Organ transplant recipients (OTRs) are at increased risk for skin cancer, especially non-melanoma skin cancer (NMSC). In OTRs, NMSC tends to be more aggressive and result in higher rates of local recurrence and metastases.1 Furthermore, areas of high (pre-)malignant burden, or “field cancerization,” are common in this population.1 Recent emphasis on “field therapy,” or topical immunomodulatory regimens levied against field cancerization, has complimented the canonical surgical treatment paradigm.2 We highlight survey data of a single-center specialty clinic noting a practice-gap in early initiation of field therapy in immunosuppressed patients.
This retrospective cohort included all OTRs seen in a high-risk, post-transplant NMSC clinic in the Department of Dermatology at Oregon Health and Science University (OHSU) from 2013 to 2018. All patients completed a 57-point questionnaire at their first clinic visit, which included questions regarding demographics, transplant history, dermatologic history, and use of field therapy.
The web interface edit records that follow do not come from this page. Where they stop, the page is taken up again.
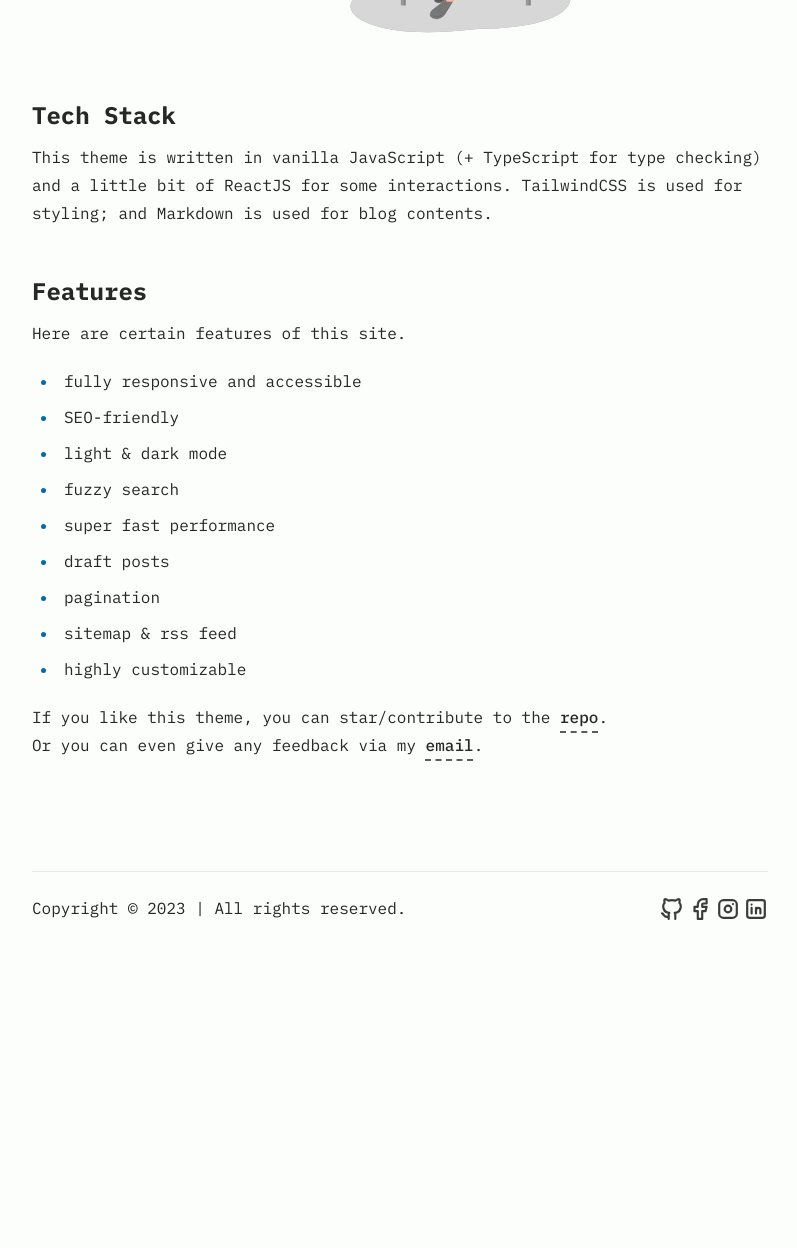
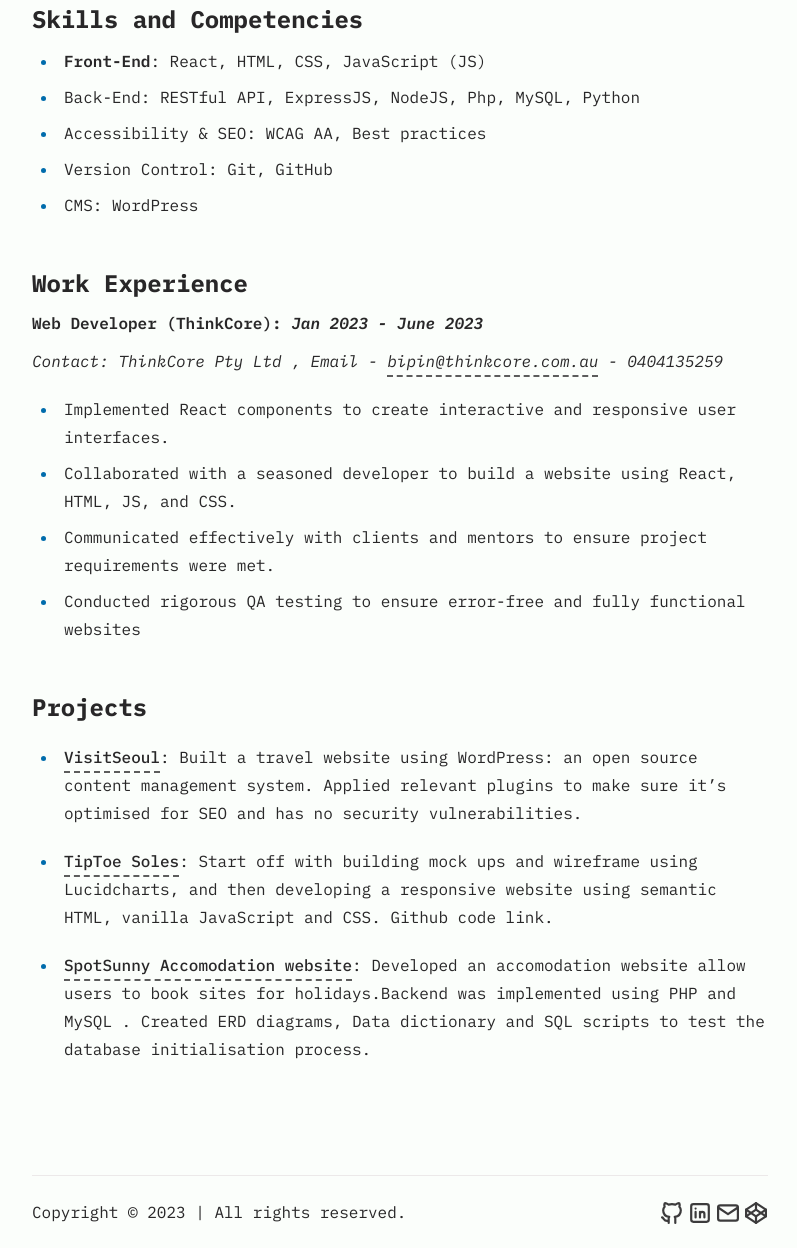
Before and after one commit to Raskour/ras-blog, an Astro site: page /about in a window 1280 px wide. Shown: the part 716-1964 px from the top of the page, without its empty margins (240-1037 px from the left). Before the commit the page ends 1660 px from the top, so only its background shows below. Built offline with nearby package versions, Linux system fonts and the light colour scheme; Astro itself is replaced by a stand-in of ours.

Commit message:
Scafolded my personal blog using astro

```diff
--- a/src/components/LinkButton.astro
+++ b/src/components/LinkButton.astro
@@ -4,10 +4,11 @@
   className?: string;
   ariaLabel?: string;
   title?: string;
+  isExternal?:boolean;
   disabled?: boolean;
 }
 
-const { href, className, ariaLabel, title, disabled = false } = Astro.props;
+const { href, className, ariaLabel, title, isExternal= false, disabled = false } = Astro.props;
 ---
 
 <a
@@ -17,6 +18,7 @@
   aria-label={ariaLabel}
   title={title}
   aria-disabled={disabled}
+  target={isExternal ? "_blank" : "_self"}
 >
   <slot />
 </a>
--- a/src/components/Socials.astro
+++ b/src/components/Socials.astro
@@ -17,6 +17,7 @@
         href={social.href}
         className="link-button"
         title={social.linkTitle}
+        isExternal
       >
         <Fragment set:html={socialIcons[social.name]} />
       </LinkButton>
--- a/src/config.ts
+++ b/src/config.ts
@@ -1,10 +1,10 @@
 import type { Site, SocialObjects } from "./types";
 
 export const SITE: Site = {
-  website: "https://astro-paper.pages.dev/",
-  author: "Sat Naing",
-  desc: "A minimal, responsive and SEO-friendly Astro blog theme.",
-  title: "AstroPaper",
+  website: "https://ras-paper.dev/",
+  author: "Rasmeet Kour",
+  desc: "My personal blog to share articles about tech space.",
+  title: "RasPaper",
   ogImage: "astropaper-og.jpg",
   lightAndDarkMode: true,
   postPerPage: 3,
@@ -22,122 +22,26 @@
 export const SOCIALS: SocialObjects = [
   {
     name: "Github",
-    href: "https://github.com/satnaing/astro-paper",
-    linkTitle: ` ${SITE.title} on Github`,
-    active: true,
-  },
-  {
-    name: "Facebook",
-    href: "https://github.com/satnaing/astro-paper",
-    linkTitle: `${SITE.title} on Facebook`,
-    active: true,
-  },
-  {
-    name: "Instagram",
-    href: "https://github.com/satnaing/astro-paper",
-    linkTitle: `${SITE.title} on Instagram`,
+    href: "https://github.com/Raskour",
+    linkTitle: `Github Profile`,
     active: true,
   },
   {
     name: "LinkedIn",
-    href: "https://github.com/satnaing/astro-paper",
-    linkTitle: `${SITE.title} on LinkedIn`,
+    href: "https://www.linkedin.com/in/ras-kour/",
+    linkTitle: `LinkedIn Profile`,
     active: true,
   },
   {
     name: "Mail",
-    href: "mailto:yourmail@gmail.com",
-    linkTitle: `Send an email to ${SITE.title}`,
-    active: false,
-  },
-  {
-    name: "Twitter",
-    href: "https://github.com/satnaing/astro-paper",
-    linkTitle: `${SITE.title} on Twitter`,
-    active: false,
-  },
-  {
-    name: "Twitch",
-    href: "https://github.com/satnaing/astro-paper",
-    linkTitle: `${SITE.title} on Twitch`,
-    active: false,
-  },
-  {
-    name: "YouTube",
-    href: "https://github.com/satnaing/astro-paper",
-    linkTitle: `${SITE.title} on YouTube`,
-    active: false,
-  },
-  {
-    name: "WhatsApp",
-    href: "https://github.com/satnaing/astro-paper",
-    linkTitle: `${SITE.title} on WhatsApp`,
-    active: false,
-  },
-  {
-    name: "Snapchat",
-    href: "https://github.com/satnaing/astro-paper",
-    linkTitle: `${SITE.title} on Snapchat`,
-    active: false,
-  },
-  {
-    name: "Pinterest",
-    href: "https://github.com/satnaing/astro-paper",
-    linkTitle: `${SITE.title} on Pinterest`,
-    active: false,
-  },
-  {
-    name: "TikTok",
-    href: "https://github.com/satnaing/astro-paper",
-    linkTitle: `${SITE.title} on TikTok`,
-    active: false,
+    href: "mailto:rasmeetkour735@gmail.com",
+    linkTitle: `Send an email to rasmeetkour735@gmail.com}`,
+    active: true,
   },
   {
     name: "CodePen",
-    href: "https://github.com/satnaing/astro-paper",
+    href: "https://codesandbox.io/u/raskour",
     linkTitle: `${SITE.title} on CodePen`,
-    active: false,
-  },
-  {
-    name: "Discord",
-    href: "https://github.com/satnaing/astro-paper",
-    linkTitle: `${SITE.title} on Discord`,
-    active: false,
-  },
-  {
-    name: "GitLab",
-    href: "https://github.com/satnaing/astro-paper",
-    linkTitle: `${SITE.title} on GitLab`,
-    active: false,
-  },
-  {
-    name: "Reddit",
-    href: "https://github.com/satnaing/astro-paper",
-    linkTitle: `${SITE.title} on Reddit`,
-    active: false,
-  },
-  {
-    name: "Skype",
-    href: "https://github.com/satnaing/astro-paper",
-    linkTitle: `${SITE.title} on Skype`,
-    active: false,
-  },
-  {
-    name: "Steam",
-    href: "https://github.com/satnaing/astro-paper",
-    linkTitle: `${SITE.title} on Steam`,
-    active: false,
-  },
-  {
-    name: "Telegram",
-    href: "https://github.com/satnaing/astro-paper",
-    linkTitle: `${SITE.title} on Telegram`,
-    active: false,
-  },
-  {
-    name: "Mastodon",
-    href: "https://github.com/satnaing/astro-paper",
-    linkTitle: `${SITE.title} on Mastodon`,
-    active: false,
+    active: true,
   },
 ];
--- a/src/pages/about.md
+++ b/src/pages/about.md
@@ -3,34 +3,41 @@
 title: "About"
 ---
 
-AstroPaper is a minimal, responsive and SEO-friendly Astro blog theme. I designed and crafted this based on [my personal blog](https://satnaing.dev/blog).
-
-This theme is aimed to be accessible out of the box. Light and dark mode are supported by
-default and additional color schemes can also be configured.
-
-This theme is self-documented \_ which means articles/posts in this theme can also be considered as documentations. So, see the documentation for more info.
+Hi 👋!, My name is Rasmeet Kour. I am an Enthusiastic Web Developer skilled in building responsive and user-friendly websites using HTML,
+CSS, and JavaScript. Knowledgeable in modern front-end frameworks like [React](https://react.dev/), eager to expand
+skills and collaborate on impactful projects to deliver top-notch user experiences.
 
 <div>
   <img src="/assets/dev.svg" class="sm:w-1/2 mx-auto" alt="coding dev illustration">
 </div>
 
-## Tech Stack
+## Skills and Competencies
 
-This theme is written in vanilla JavaScript (+ TypeScript for type checking) and a little bit of ReactJS for some interactions. TailwindCSS is used for styling; and Markdown is used for blog contents.
+- **Front-End**: React, HTML, CSS, JavaScript (JS)
+- Back-End: RESTful API, ExpressJS, NodeJS, Php, MySQL, Python
+- Accessibility & SEO: WCAG AA, Best practices
+- Version Control: Git, GitHub
+- CMS: WordPress
 
-## Features
+## Work Experience
 
-Here are certain features of this site.
+#### Web Developer (ThinkCore): _Jan 2023 - June 2023_
 
-- fully responsive and accessible
-- SEO-friendly
-- light & dark mode
-- fuzzy search
-- super fast performance
-- draft posts
-- pagination
-- sitemap & rss feed
-- highly customizable
+_Contact: ThinkCore Pty Ltd , Email - bipin@thinkcore.com.au - 0404135259_
 
-If you like this theme, you can star/contribute to the [repo](https://github.com/satnaing/astro-paper).
-Or you can even give any feedback via my [email](mailto:contact@satnaing.dev).
+- Implemented React components to create interactive and responsive user interfaces.
+- Collaborated with a seasoned developer to build a website using React, HTML, JS, and CSS.
+- Communicated effectively with clients and mentors to ensure project requirements were met.
+- Conducted rigorous QA testing to ensure error-free and fully functional websites
+
+## Projects
+
+- [VisitSeoul](https://www.visitseoul.epizy.com/?i=1): Built a travel website using WordPress: an open source content management system.
+  Applied relevant plugins to make sure it’s optimised for SEO and has no security vulnerabilities.
+
+- [TipToe Soles](https://www.tiptoesoles.epizy.com/): Start off with building mock ups and wireframe using Lucidcharts, and then developing a
+  responsive website using semantic HTML, vanilla JavaScript and CSS. Github code link.
+
+- [SpotSunny Accomodation website](https://www.spotsunny.epizy.com/): Developed an accomodation website allow users to book sites for
+  holidays.Backend was implemented using PHP and MySQL . Created ERD diagrams, Data dictionary
+  and SQL scripts to test the database initialisation process.
--- a/src/pages/index.astro
+++ b/src/pages/index.astro
@@ -23,37 +23,12 @@
   <Header />
   <main id="main-content">
     <section id="hero">
-      <h1>Mingalaba</h1>
-      <a
-        target="_blank"
-        href="/rss.xml"
-        class="rss-link"
-        aria-label="rss feed"
-        title="RSS Feed"
-      >
-        <svg xmlns="http://www.w3.org/2000/svg" class="rss-icon"
-          ><path
-            d="M19 20.001C19 11.729 12.271 5 4 5v2c7.168 0 13 5.832 13 13.001h2z"
-          ></path><path
-            d="M12 20.001h2C14 14.486 9.514 10 4 10v2c4.411 0 8 3.589 8 8.001z"
-          ></path><circle cx="6" cy="18" r="2"></circle>
-        </svg>
-      </a>
-
+      <h1>Rasmeet Blog</h1>
       <p>
-        AstroPaper is a minimal, responsive, accessible and SEO-friendly Astro
-        blog theme. This theme follows best practices and provides accessibility
-        out of the box. Light and dark mode are supported by default. Moreover,
-        additional color schemes can also be configured.
-      </p>
-      <p>
-        Read the blog posts or check
-        <LinkButton
-          className="hover:text-skin-accent underline underline-offset-4 decoration-dashed"
-          href="https://github.com/satnaing/astro-paper#readme"
-        >
-          README
-        </LinkButton> for more info.
+        Enthusiastic Web Developer skilled in building responsive and
+        user-friendly websites using HTML, CSS, and JavaScript. Knowledgeable in
+        modern front-end frameworks like <strong>React</strong>, eager to expand skills and
+        collaborate on impactful projects to deliver top-notch user experiences.
       </p>
       {
         // only display if at least one social link is enabled
```
Also changed, not shown: 2 other files.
Survey responses were entered into the Research Electronic Data Capture application. Data analysis was performed in the STATA statistical analysis program, version 15. Inferential statistics were performed using McNemar’s and two-sample tests of proportion. The institutional review board at OHSU approved this study.
In total, 295 patients completed the questionnaire. Mean respondent age was 56 ± 15 years and 193 (65%) were men (Table 1). Field therapy was reported by 31 (11%) patients. Of those patients, 18 (58%) noted some improvement from the field therapy and four (13%) experienced an adverse effect as a result of field therapy. Actinic keratosis (AK) burden survey categories were defined as <5, 5-10, 11-20, >20, and unknown. Squamous cell carcinoma (SCC) burden survey categories were defined as 1, 2-5, 6-10, >10, and unknown. Field therapy patients noted an overall higher AK and SCC burden, with a greater proportion of patients reporting >20 AKs and >10 SCCs (Table 2).
Mid-range survey categories were used to define post-hoc cutoffs for low and high skin cancer burden for both AKs and SCCs. Low burden was defined as ≤10 AKs and <6 SCCs, whereas high skin cancer burden was defined as >10 AKs and ≥6 SCCs. Twenty-five patients reported a low AK/low SCC burden, and 11 reported a high AK/high SCC burden post-transplant. Field therapy use was sparse in the low AK/low SCC group when compared to those reporting high AK/high SCC burden (n=4 (16%) vs n=8 (73%); P<0.01) (Table 2).